Last year, a scriptreader read 300 scripts for 5 studios, all the while taking notes on the problems and trends he saw. The number 1 problem? The story started too late in the script.
The scriptreader listed 37 frequently occurring problems, here are the top 20:
- The story begins too late in the script
- The scenes are void of meaningful conflict
- The script has a by-the-numbers execution
- The story is too thin
- The villains are cartoonish, evil-for-the-sake-of-evil
- The character logic is muddy
- The female part is underwritten
- The narrative falls into a repetitive pattern
- The conflict is inconsequential, flash-in-the-pan
- The protagonist is a standard issue hero

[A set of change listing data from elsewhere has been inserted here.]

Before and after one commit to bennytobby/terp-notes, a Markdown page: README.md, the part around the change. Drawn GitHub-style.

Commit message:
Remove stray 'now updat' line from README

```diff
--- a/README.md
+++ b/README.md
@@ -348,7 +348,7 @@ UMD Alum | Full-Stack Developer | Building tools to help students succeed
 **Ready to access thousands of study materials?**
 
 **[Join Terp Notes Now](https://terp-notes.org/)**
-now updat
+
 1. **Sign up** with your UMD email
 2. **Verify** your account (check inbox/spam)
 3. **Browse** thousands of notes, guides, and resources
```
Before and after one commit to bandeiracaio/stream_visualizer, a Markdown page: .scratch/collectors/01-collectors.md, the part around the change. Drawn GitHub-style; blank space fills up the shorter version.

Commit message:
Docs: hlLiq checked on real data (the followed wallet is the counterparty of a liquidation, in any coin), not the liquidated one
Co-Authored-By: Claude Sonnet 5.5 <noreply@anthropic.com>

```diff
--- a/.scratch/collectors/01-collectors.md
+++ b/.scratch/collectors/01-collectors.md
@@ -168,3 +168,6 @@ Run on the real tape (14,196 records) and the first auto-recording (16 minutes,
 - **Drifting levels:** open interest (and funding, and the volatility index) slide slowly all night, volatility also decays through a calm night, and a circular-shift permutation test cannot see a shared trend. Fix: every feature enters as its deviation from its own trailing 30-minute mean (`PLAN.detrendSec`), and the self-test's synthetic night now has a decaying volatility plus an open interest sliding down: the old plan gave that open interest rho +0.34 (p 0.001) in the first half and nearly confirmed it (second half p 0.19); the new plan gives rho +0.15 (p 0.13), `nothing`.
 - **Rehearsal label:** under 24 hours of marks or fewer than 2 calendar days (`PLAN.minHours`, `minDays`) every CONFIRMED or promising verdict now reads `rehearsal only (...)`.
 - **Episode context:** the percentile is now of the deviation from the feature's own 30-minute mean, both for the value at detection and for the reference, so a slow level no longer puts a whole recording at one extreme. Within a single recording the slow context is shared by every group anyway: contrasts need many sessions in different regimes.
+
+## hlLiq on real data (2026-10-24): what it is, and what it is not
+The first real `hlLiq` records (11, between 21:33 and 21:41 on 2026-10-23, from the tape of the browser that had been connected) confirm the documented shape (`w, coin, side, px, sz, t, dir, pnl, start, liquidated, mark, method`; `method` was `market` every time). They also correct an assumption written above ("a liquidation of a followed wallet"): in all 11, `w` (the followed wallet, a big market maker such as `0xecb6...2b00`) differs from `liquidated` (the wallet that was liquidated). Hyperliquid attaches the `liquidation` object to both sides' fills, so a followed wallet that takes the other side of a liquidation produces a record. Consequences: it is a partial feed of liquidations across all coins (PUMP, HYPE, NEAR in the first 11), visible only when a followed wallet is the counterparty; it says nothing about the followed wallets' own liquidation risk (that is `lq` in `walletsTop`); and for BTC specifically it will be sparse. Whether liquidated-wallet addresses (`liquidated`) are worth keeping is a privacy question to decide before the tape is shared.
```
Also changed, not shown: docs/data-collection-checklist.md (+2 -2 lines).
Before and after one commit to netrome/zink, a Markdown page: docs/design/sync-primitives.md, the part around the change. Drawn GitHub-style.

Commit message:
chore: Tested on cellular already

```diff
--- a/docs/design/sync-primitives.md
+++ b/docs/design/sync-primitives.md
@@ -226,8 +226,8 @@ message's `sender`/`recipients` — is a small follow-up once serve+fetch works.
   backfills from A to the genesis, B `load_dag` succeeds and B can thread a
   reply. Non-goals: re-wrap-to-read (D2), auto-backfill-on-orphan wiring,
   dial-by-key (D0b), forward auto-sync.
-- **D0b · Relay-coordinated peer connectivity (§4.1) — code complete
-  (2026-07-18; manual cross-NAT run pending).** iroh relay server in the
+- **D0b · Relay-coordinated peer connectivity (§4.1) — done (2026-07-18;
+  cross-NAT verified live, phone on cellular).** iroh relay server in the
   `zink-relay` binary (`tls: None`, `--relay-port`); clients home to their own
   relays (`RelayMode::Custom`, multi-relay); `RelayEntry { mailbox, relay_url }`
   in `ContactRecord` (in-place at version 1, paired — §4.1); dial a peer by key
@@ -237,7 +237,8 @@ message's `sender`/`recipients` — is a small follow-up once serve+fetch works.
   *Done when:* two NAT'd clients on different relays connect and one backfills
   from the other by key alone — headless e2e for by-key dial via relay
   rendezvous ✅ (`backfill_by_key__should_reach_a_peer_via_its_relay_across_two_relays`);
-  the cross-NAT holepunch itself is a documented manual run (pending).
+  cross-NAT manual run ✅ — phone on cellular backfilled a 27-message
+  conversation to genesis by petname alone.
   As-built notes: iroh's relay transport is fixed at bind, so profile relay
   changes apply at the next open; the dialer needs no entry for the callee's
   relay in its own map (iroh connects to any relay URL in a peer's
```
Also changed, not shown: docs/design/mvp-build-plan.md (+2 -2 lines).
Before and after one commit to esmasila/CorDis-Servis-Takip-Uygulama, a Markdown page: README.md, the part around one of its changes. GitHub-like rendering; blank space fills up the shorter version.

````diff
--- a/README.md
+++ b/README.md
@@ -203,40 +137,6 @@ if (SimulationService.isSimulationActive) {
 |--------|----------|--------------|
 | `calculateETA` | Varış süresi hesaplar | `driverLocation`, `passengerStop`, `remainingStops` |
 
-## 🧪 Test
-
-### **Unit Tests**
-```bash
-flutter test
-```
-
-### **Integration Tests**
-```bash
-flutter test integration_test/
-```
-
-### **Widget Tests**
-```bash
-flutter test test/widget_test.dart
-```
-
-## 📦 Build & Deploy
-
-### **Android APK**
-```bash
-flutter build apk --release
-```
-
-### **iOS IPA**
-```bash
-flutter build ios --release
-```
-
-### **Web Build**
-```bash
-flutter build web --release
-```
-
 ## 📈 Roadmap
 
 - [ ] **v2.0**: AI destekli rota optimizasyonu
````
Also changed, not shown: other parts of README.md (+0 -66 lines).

- The script favors style over substance
- The ending is completely anti-climactic
- The characters are all stereotypes
- The script suffers from arbitrary complexity
- The script goes off the rails in the third act
- The script's questions are left unanswered
- The story is a string of unrelated vignettes
- The plot unravels through convenience/contrivance
- The script is tonally confused
- The protagonist is not as strong as [he or she needs to] be
In a way, while the information about script problems is helpful, there's a ton more information included here. Like the fact that 270 of the scripts were written by male writer(s). Or that only 2 scripts took place in outer space. Or that the most common location for these films-in-waiting was "some anonymous small town," which just narrowly edged out its exact opposite, a place called "New York City."
So here's to more space, less anonymous small towns.